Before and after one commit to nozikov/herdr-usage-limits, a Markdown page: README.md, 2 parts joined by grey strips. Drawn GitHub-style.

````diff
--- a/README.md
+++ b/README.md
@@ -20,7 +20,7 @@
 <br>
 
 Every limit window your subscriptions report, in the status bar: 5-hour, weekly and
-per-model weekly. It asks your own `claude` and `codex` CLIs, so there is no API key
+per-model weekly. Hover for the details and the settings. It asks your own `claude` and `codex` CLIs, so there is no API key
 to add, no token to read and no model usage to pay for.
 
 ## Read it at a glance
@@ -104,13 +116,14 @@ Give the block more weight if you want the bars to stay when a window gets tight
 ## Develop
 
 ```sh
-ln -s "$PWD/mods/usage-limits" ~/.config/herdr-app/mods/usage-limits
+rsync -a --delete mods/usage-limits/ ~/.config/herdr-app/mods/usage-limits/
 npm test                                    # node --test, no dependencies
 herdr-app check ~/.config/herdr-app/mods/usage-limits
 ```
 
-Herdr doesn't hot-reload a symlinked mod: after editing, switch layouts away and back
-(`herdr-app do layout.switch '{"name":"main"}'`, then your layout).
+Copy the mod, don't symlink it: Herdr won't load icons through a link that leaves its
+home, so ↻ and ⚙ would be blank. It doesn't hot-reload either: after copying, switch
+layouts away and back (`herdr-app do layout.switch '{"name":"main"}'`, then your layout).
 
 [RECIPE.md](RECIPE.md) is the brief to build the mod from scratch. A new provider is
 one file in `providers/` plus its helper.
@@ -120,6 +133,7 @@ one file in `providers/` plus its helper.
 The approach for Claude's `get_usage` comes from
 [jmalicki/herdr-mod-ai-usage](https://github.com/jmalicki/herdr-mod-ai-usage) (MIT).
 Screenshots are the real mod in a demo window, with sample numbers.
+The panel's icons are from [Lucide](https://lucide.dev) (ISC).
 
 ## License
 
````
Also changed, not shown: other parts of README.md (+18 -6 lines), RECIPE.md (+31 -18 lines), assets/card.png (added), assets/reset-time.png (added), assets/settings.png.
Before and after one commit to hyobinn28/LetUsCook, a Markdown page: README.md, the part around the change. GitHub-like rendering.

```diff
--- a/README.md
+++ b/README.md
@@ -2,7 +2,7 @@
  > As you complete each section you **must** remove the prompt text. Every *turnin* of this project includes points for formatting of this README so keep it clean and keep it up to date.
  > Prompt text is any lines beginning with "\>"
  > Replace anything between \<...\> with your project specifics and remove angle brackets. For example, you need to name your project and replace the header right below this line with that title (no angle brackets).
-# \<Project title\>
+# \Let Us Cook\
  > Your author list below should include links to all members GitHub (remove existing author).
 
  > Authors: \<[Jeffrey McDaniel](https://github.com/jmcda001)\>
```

> [Instructions to follow]:
Reproduce each entry exactly, with nothing missing.

> [Answer below]:
Before and after one commit to nozikov/herdr-usage-limits, a Markdown page: README.md, 2 parts joined by grey strips. Drawn GitHub-style.

````diff
--- a/README.md
+++ b/README.md
@@ -20,7 +20,7 @@
 <br>
 
 Every limit window your subscriptions report, in the status bar: 5-hour, weekly and
-per-model weekly. It asks your own `claude` and `codex` CLIs, so there is no API key
+per-model weekly. Hover for the details and the settings. It asks your own `claude` and `codex` CLIs, so there is no API key
 to add, no token to read and no model usage to pay for.
 
 ## Read it at a glance
@@ -104,13 +116,14 @@ Give the block more weight if you want the bars to stay when a window gets tight
 ## Develop
 
 ```sh
-ln -s "$PWD/mods/usage-limits" ~/.config/herdr-app/mods/usage-limits
+rsync -a --delete mods/usage-limits/ ~/.config/herdr-app/mods/usage-limits/
 npm test                                    # node --test, no dependencies
 herdr-app check ~/.config/herdr-app/mods/usage-limits
 ```
 
-Herdr doesn't hot-reload a symlinked mod: after editing, switch layouts away and back
-(`herdr-app do layout.switch '{"name":"main"}'`, then your layout).
+Copy the mod, don't symlink it: Herdr won't load icons through a link that leaves its
+home, so ↻ and ⚙ would be blank. It doesn't hot-reload either: after copying, switch
+layouts away and back (`herdr-app do layout.switch '{"name":"main"}'`, then your layout).
 
 [RECIPE.md](RECIPE.md) is the brief to build the mod from scratch. A new provider is
 one file in `providers/` plus its helper.
@@ -120,6 +133,7 @@ one file in `providers/` plus its helper.
 The approach for Claude's `get_usage` comes from
 [jmalicki/herdr-mod-ai-usage](https://github.com/jmalicki/herdr-mod-ai-usage) (MIT).
 Screenshots are the real mod in a demo window, with sample numbers.
+The panel's icons are from [Lucide](https://lucide.dev) (ISC).
 
 ## License
 
````
Also changed, not shown: other parts of README.md (+18 -6 lines), RECIPE.md (+31 -18 lines), assets/card.png (added), assets/reset-time.png (added), assets/settings.png.
Before and after one commit to hyobinn28/LetUsCook, a Markdown page: README.md, the part around the change. GitHub-like rendering.

```diff
--- a/README.md
+++ b/README.md
@@ -2,7 +2,7 @@
  > As you complete each section you **must** remove the prompt text. Every *turnin* of this project includes points for formatting of this README so keep it clean and keep it up to date.
  > Prompt text is any lines beginning with "\>"
  > Replace anything between \<...\> with your project specifics and remove angle brackets. For example, you need to name your project and replace the header right below this line with that title (no angle brackets).
-# \<Project title\>
+# \Let Us Cook\
  > Your author list below should include links to all members GitHub (remove existing author).
 
  > Authors: \<[Jeffrey McDaniel](https://github.com/jmcda001)\>
```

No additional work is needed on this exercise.